■ Task brief ■
Tell how many lines in these records contain the string "using", with only the number as the reply.

[Detected change data]
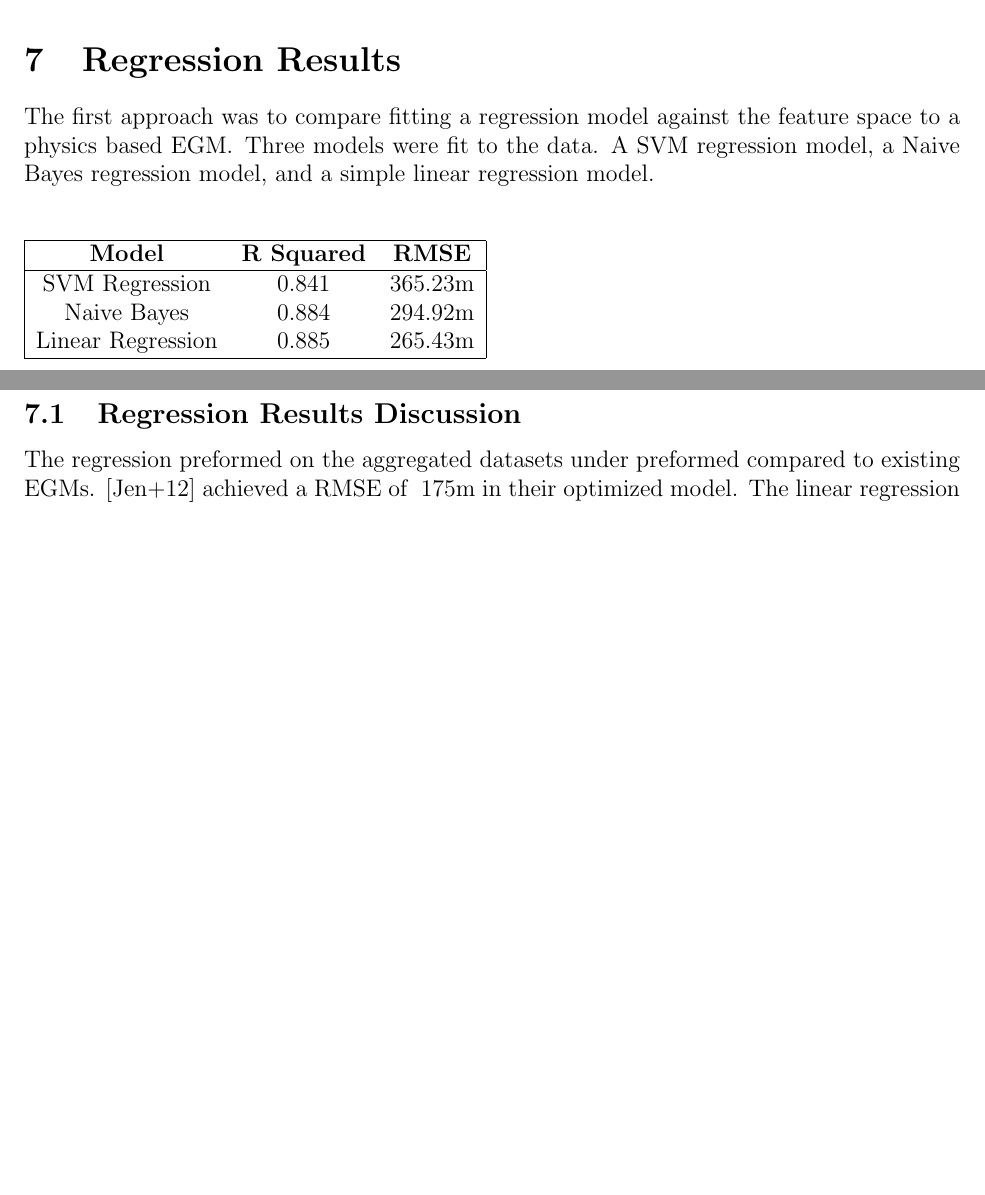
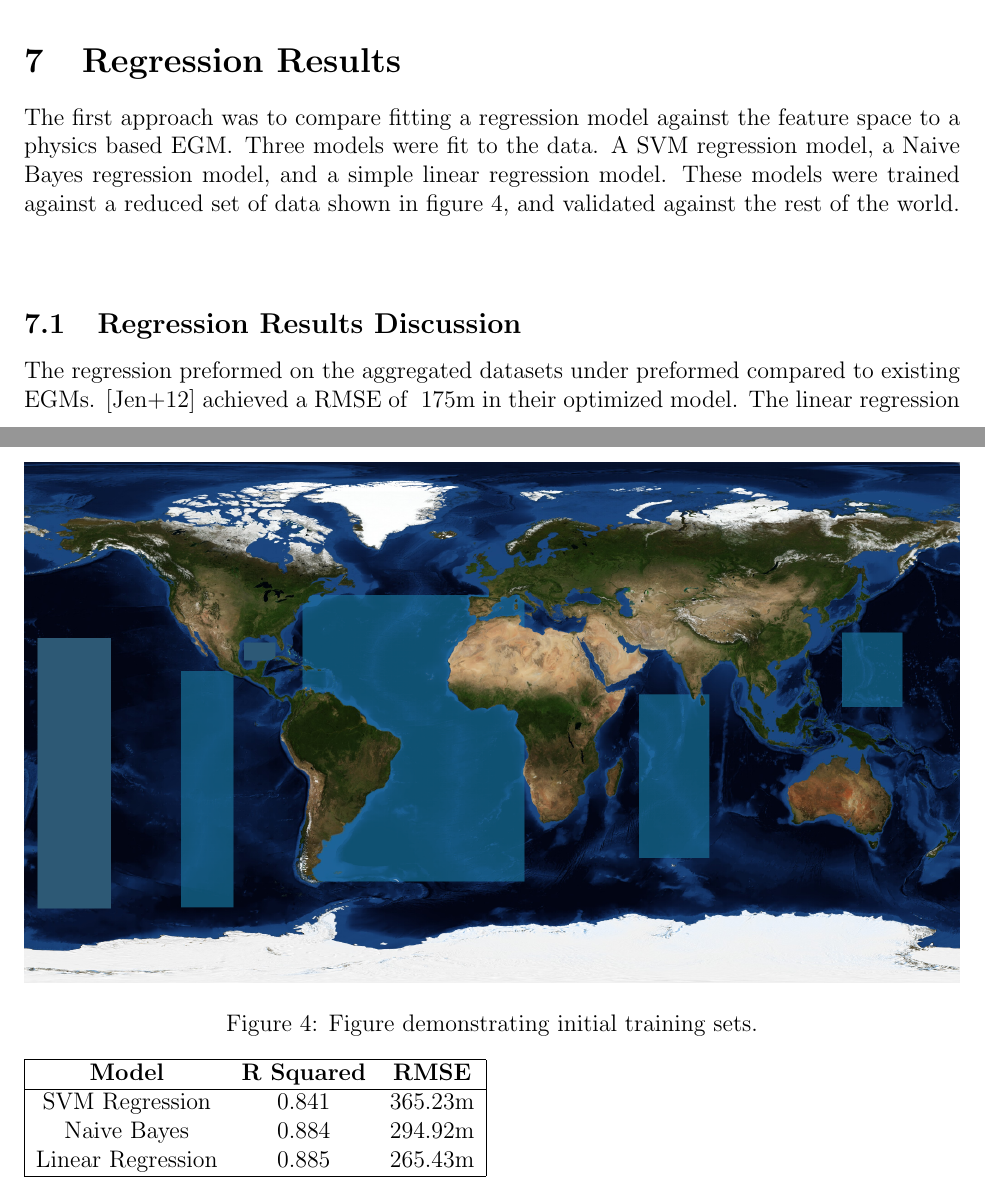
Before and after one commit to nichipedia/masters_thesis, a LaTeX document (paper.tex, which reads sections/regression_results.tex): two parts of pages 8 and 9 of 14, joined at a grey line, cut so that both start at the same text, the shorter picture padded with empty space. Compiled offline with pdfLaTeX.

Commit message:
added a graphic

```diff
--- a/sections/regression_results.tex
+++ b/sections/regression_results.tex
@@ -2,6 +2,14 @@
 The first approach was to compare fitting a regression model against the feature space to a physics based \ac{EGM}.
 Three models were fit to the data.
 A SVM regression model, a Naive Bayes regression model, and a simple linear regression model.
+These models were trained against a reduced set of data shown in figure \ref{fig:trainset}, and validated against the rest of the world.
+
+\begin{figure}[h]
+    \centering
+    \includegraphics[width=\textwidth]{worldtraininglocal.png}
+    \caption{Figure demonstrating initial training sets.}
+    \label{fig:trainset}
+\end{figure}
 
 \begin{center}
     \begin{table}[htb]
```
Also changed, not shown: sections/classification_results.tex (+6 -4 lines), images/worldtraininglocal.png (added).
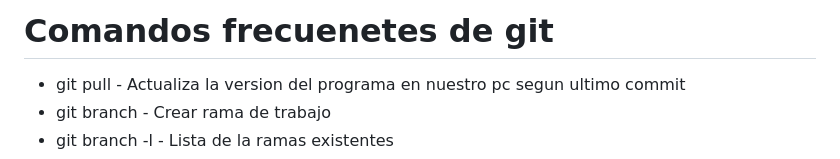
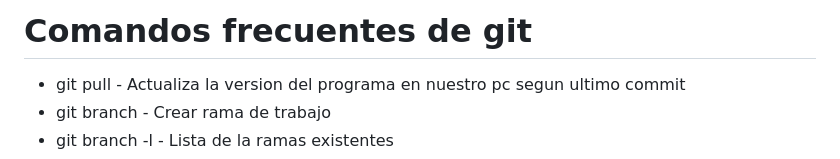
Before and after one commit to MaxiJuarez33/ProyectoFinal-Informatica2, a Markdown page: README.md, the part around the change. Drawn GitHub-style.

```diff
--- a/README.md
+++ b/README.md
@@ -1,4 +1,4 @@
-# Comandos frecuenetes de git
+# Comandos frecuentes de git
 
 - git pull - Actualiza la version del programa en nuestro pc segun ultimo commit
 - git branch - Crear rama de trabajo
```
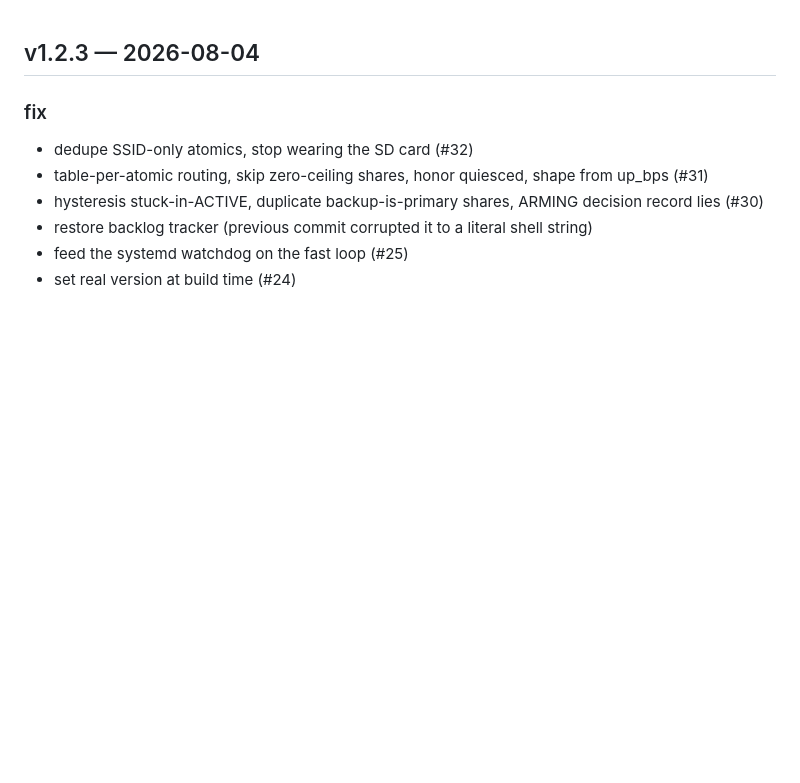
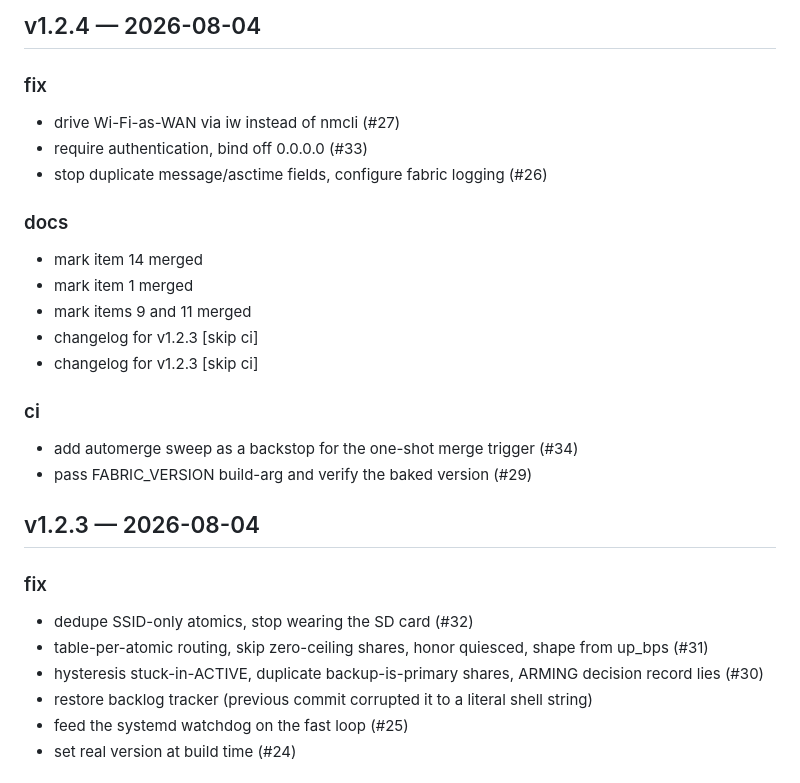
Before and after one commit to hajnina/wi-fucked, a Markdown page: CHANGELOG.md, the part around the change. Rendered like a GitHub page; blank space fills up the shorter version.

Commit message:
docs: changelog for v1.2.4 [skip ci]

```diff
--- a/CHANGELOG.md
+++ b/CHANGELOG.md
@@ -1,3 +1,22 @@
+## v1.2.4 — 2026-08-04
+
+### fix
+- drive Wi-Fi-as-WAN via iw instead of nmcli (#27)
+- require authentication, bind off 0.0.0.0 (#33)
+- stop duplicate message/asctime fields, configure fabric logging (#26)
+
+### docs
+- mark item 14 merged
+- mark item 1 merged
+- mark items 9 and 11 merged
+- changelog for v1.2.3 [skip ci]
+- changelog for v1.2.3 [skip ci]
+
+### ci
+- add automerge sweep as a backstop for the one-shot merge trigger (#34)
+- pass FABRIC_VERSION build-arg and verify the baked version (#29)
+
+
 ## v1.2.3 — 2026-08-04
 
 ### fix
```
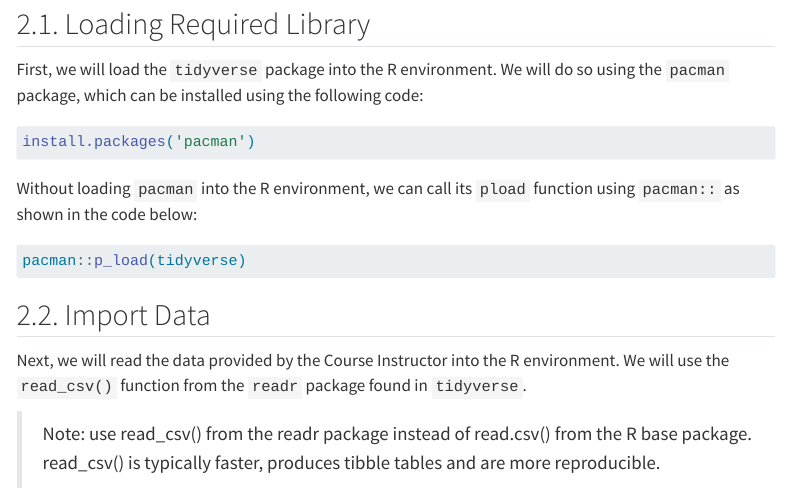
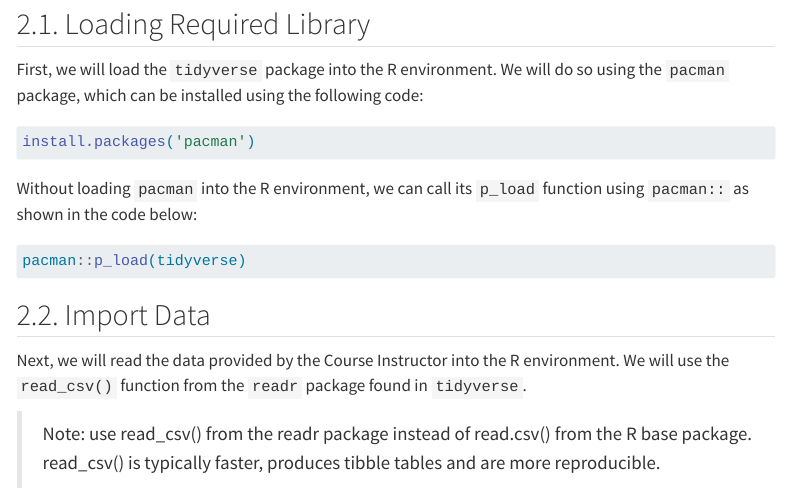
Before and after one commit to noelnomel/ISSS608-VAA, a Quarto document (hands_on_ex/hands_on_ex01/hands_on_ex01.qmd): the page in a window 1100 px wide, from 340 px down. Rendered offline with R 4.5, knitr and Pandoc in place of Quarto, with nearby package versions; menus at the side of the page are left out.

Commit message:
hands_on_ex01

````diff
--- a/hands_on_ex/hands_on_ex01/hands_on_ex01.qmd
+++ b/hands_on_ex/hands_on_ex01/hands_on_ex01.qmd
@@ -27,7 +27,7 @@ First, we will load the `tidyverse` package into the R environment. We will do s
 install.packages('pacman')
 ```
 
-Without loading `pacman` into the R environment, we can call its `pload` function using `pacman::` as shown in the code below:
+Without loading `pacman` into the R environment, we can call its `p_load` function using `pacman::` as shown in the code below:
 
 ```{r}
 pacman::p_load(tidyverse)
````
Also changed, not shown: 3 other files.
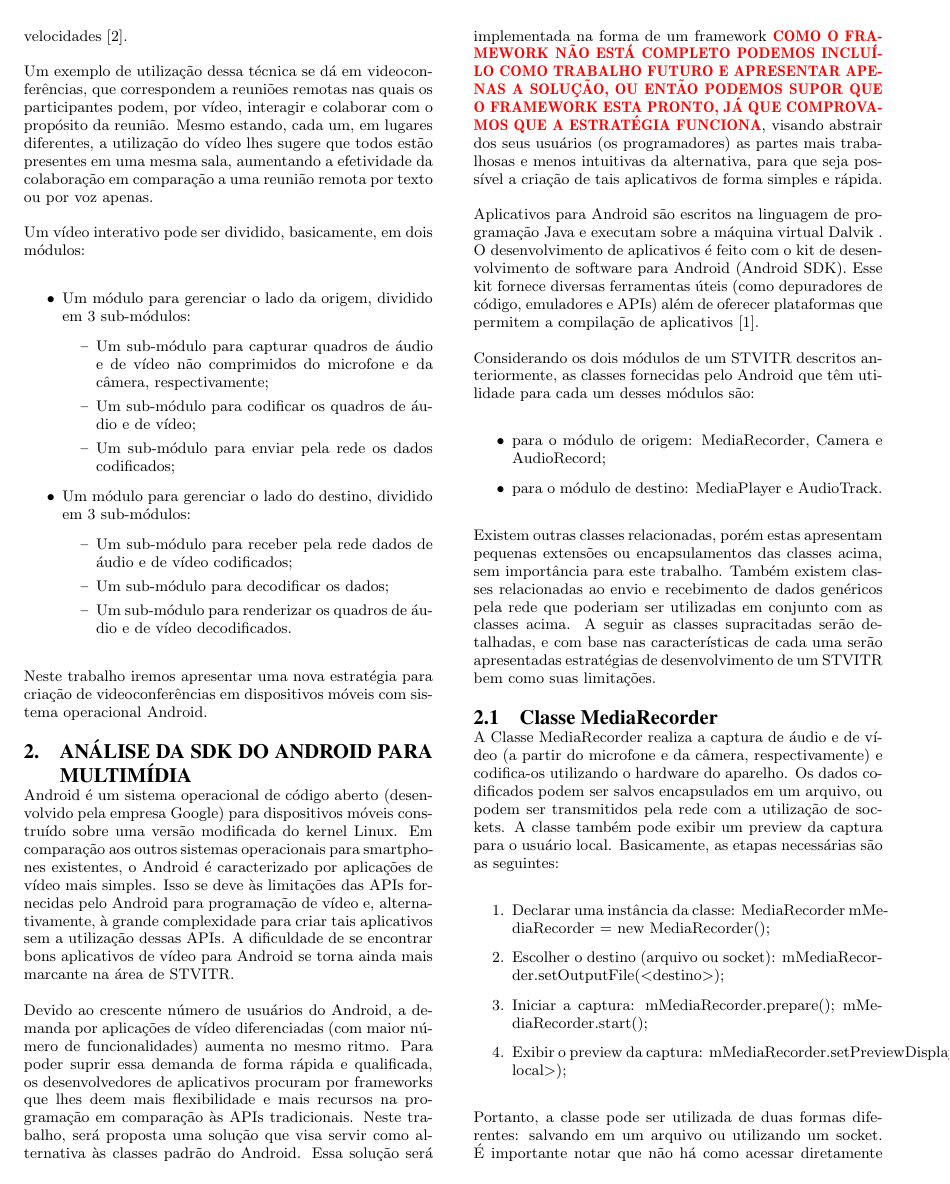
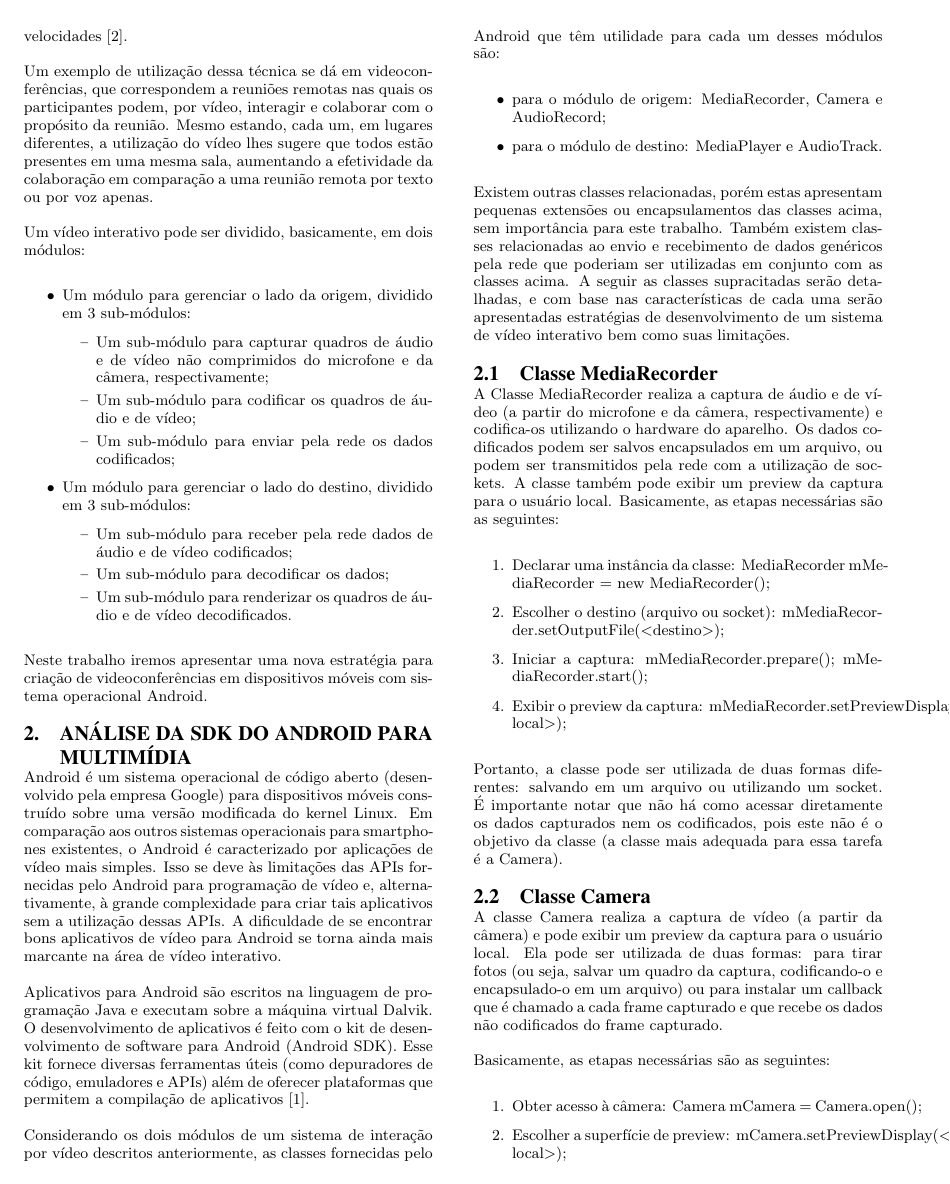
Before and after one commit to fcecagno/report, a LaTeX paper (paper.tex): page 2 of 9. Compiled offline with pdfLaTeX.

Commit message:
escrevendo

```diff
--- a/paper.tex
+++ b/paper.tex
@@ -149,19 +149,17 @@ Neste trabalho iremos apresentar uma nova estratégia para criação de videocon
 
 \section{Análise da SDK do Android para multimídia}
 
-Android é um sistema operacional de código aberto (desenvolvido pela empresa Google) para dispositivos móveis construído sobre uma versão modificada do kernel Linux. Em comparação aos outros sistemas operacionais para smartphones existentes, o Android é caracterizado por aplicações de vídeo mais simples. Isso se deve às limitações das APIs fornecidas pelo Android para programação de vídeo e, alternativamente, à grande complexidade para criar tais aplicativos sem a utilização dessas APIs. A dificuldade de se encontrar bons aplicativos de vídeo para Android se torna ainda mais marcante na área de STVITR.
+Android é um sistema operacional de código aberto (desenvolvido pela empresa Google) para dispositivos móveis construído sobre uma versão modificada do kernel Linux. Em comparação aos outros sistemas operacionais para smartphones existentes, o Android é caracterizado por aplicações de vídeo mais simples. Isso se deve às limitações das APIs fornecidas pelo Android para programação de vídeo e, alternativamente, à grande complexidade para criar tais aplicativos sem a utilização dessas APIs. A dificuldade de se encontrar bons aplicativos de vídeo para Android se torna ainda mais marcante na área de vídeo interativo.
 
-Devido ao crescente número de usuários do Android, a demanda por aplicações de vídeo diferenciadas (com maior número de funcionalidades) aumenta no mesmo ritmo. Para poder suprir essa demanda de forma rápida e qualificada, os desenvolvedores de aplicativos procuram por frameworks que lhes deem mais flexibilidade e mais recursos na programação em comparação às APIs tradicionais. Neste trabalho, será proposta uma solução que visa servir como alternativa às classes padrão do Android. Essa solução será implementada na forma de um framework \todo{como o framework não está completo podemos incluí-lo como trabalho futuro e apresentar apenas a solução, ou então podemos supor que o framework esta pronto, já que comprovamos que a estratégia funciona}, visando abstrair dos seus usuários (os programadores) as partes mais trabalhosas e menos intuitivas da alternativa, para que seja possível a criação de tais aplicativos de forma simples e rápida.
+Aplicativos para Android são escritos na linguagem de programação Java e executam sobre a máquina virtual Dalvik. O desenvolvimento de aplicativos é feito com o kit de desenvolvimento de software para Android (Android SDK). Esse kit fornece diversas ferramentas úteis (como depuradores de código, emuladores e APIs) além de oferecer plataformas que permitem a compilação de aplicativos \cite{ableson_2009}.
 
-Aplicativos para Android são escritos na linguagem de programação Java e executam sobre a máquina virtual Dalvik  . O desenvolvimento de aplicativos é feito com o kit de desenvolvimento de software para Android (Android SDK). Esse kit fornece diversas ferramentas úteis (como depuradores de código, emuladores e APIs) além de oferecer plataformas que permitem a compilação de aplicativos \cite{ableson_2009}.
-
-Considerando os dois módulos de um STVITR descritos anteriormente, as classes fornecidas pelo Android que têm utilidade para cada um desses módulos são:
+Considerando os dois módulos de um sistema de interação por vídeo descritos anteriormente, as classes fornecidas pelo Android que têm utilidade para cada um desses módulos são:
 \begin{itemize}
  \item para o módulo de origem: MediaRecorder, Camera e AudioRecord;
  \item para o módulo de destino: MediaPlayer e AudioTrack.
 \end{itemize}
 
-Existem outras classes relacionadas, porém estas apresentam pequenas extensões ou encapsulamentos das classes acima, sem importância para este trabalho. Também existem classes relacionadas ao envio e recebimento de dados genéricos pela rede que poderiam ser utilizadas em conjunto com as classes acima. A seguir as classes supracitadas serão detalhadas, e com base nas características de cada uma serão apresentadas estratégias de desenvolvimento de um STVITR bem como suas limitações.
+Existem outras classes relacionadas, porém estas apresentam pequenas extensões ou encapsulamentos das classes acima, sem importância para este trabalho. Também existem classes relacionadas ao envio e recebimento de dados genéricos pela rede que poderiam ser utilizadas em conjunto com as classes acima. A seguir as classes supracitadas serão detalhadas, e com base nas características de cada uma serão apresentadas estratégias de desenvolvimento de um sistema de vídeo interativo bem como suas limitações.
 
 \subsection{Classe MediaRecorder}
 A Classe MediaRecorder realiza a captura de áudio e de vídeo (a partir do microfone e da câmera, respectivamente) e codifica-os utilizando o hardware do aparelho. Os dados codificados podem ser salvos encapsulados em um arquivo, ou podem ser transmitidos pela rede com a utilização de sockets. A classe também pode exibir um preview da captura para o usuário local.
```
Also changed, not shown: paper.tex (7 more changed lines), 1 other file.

■ Solution ■
2